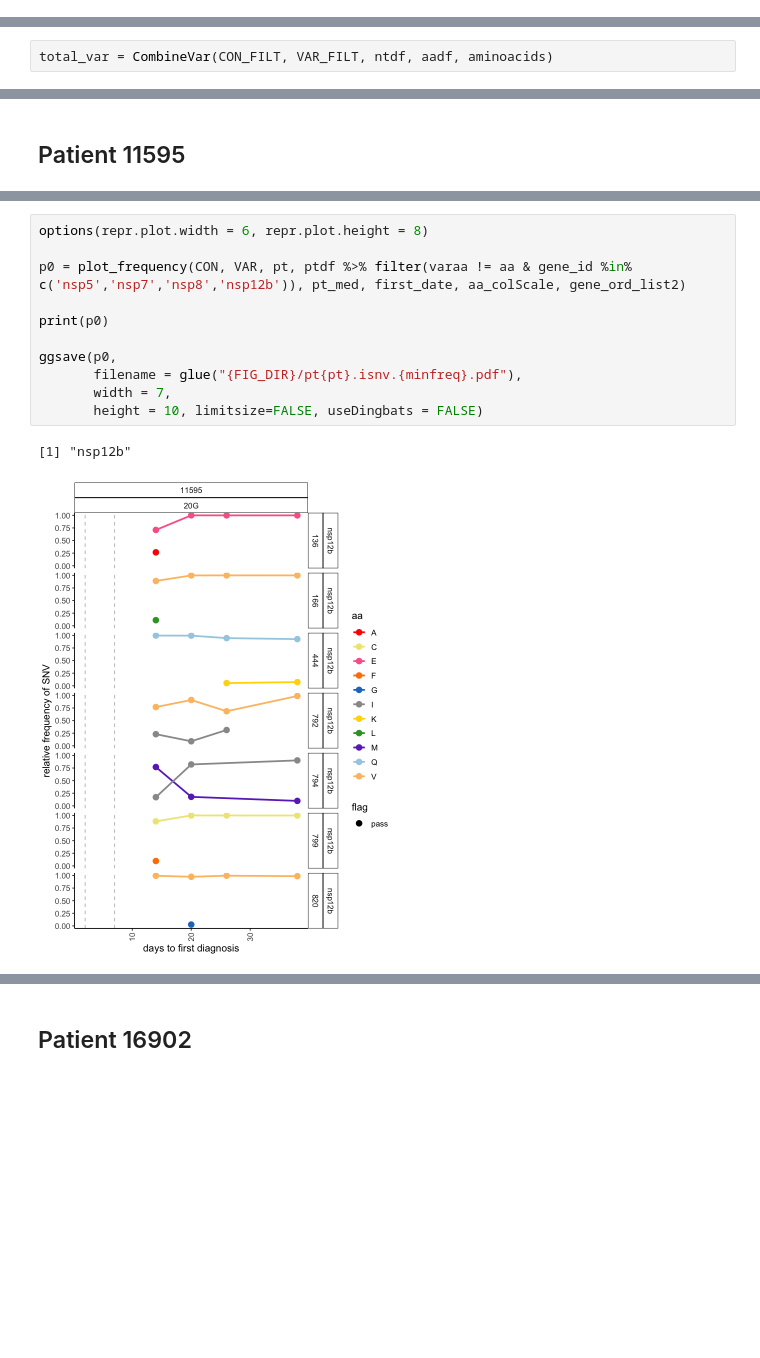
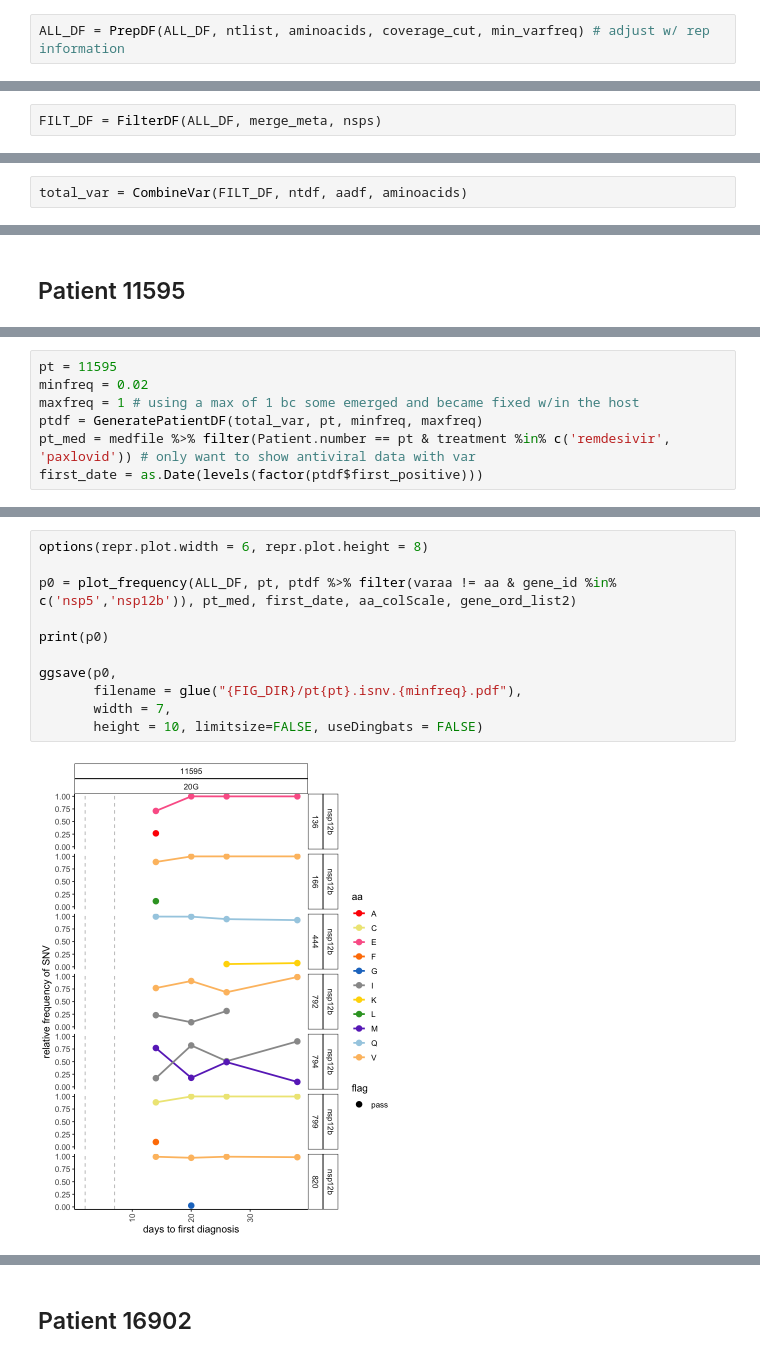
Before and after one commit to GhedinSGS/SARS-CoV-2_Antiviral_Resistance, a Jupyter notebook: scripts/rdv_resistance.ipynb, the cells around one changed output, grey strips where cells are left out. Drawn from its saved outputs; the diff is of its cells as text; blank space fills up the shorter version.

```diff
--- a/scripts/rdv_resistance.ipynb
+++ b/scripts/rdv_resistance.ipynb
@@ -255,0 +315,2 @@ VAR_FILT = FilterVar(VAR, merge_meta, pull_minor_columns, nsps)
+# %%
+ALL_DF = PrepDF(ALL_DF, ntlist, aminoacids, coverage_cut, min_varfreq) # adjust w/ rep information
@@ -256,3 +322,5 @@ VAR_FILT = FilterVar(VAR, merge_meta, pull_minor_columns, nsps)
+# %%
+FILT_DF = FilterDF(ALL_DF, merge_meta, nsps)
 # %% [markdown]
 ## Prepping the correct reference information:
 # %%
@@ -264,7 +332,7 @@ ntdf = cat_dfs(ntdfs, 'nt')
 # %% [markdown]
 ## "Total Var" dataframe = consensus and minor variant together
 # %%
-total_var = CombineVar(CON_FILT, VAR_FILT, ntdf, aadf, aminoacids)
+total_var = CombineVar(FILT_DF, ntdf, aadf, aminoacids)
 # %%
 # filter for those fixed mutations - likely strain specific differences
 fixed_mutations = total_var %>%
@@ -353,0 +456,7 @@ first_date = as.Date(levels(factor(ptdf$first_positive)))
+# %%
+pt = 11595
+minfreq = 0.02
+maxfreq = 1 # using a max of 1 bc some emerged and became fixed w/in the host
+ptdf = GeneratePatientDF(total_var, pt, minfreq, maxfreq)
+pt_med = medfile %>% filter(Patient.number == pt & treatment %in% c('remdesivir', 'paxlovid')) # only want to show antiviral data with var
+first_date = as.Date(levels(factor(ptdf$first_positive)))
@@ -367,14 +493,13 @@ ggsave(p6,
 # %%
 options(repr.plot.width = 6, repr.plot.height = 8)
 
-p0 = plot_frequency(CON, VAR, pt, ptdf %>% filter(varaa != aa & gene_id %in% c('nsp5','nsp7','nsp8','nsp12b')), pt_med, first_date, aa_colScale, gene_ord_list2)
+p0 = plot_frequency(ALL_DF, pt, ptdf %>% filter(varaa != aa & gene_id %in% c('nsp5','nsp12b')), pt_med, first_date, aa_colScale, gene_ord_list2)
 
 print(p0)
 
 ggsave(p0,
        filename = glue("{FIG_DIR}/pt{pt}.isnv.{minfreq}.pdf"),
        width = 7,
        height = 10, limitsize=FALSE, useDingbats = FALSE)
 # %% [output]
-[1] "nsp12b"
-[figure, old version]
+[figure, new version]
```
Also changed, not shown: parts of 46 cells of this notebook.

○ ○ ○

## Exercise directions:
Leave the pictures out and reproduce each record exactly as written.

## Solution for this task:
Before and after one commit to GhedinSGS/SARS-CoV-2_Antiviral_Resistance, a Jupyter notebook: scripts/rdv_resistance.ipynb, the cells around one changed output, grey strips where cells are left out. Drawn from its saved outputs; the diff is of its cells as text; blank space fills up the shorter version.

```diff
--- a/scripts/rdv_resistance.ipynb
+++ b/scripts/rdv_resistance.ipynb
@@ -255,0 +315,2 @@ VAR_FILT = FilterVar(VAR, merge_meta, pull_minor_columns, nsps)
+# %%
+ALL_DF = PrepDF(ALL_DF, ntlist, aminoacids, coverage_cut, min_varfreq) # adjust w/ rep information
@@ -256,3 +322,5 @@ VAR_FILT = FilterVar(VAR, merge_meta, pull_minor_columns, nsps)
+# %%
+FILT_DF = FilterDF(ALL_DF, merge_meta, nsps)
 # %% [markdown]
 ## Prepping the correct reference information:
 # %%
@@ -264,7 +332,7 @@ ntdf = cat_dfs(ntdfs, 'nt')
 # %% [markdown]
 ## "Total Var" dataframe = consensus and minor variant together
 # %%
-total_var = CombineVar(CON_FILT, VAR_FILT, ntdf, aadf, aminoacids)
+total_var = CombineVar(FILT_DF, ntdf, aadf, aminoacids)
 # %%
 # filter for those fixed mutations - likely strain specific differences
 fixed_mutations = total_var %>%
@@ -353,0 +456,7 @@ first_date = as.Date(levels(factor(ptdf$first_positive)))
+# %%
+pt = 11595
+minfreq = 0.02
+maxfreq = 1 # using a max of 1 bc some emerged and became fixed w/in the host
+ptdf = GeneratePatientDF(total_var, pt, minfreq, maxfreq)
+pt_med = medfile %>% filter(Patient.number == pt & treatment %in% c('remdesivir', 'paxlovid')) # only want to show antiviral data with var
+first_date = as.Date(levels(factor(ptdf$first_positive)))
@@ -367,14 +493,13 @@ ggsave(p6,
 # %%
 options(repr.plot.width = 6, repr.plot.height = 8)
 
-p0 = plot_frequency(CON, VAR, pt, ptdf %>% filter(varaa != aa & gene_id %in% c('nsp5','nsp7','nsp8','nsp12b')), pt_med, first_date, aa_colScale, gene_ord_list2)
+p0 = plot_frequency(ALL_DF, pt, ptdf %>% filter(varaa != aa & gene_id %in% c('nsp5','nsp12b')), pt_med, first_date, aa_colScale, gene_ord_list2)
 
 print(p0)
 
 ggsave(p0,
        filename = glue("{FIG_DIR}/pt{pt}.isnv.{minfreq}.pdf"),
        width = 7,
        height = 10, limitsize=FALSE, useDingbats = FALSE)
 # %% [output]
-[1] "nsp12b"
-[figure, old version]
+[figure, new version]
```
Also changed, not shown: parts of 46 cells of this notebook.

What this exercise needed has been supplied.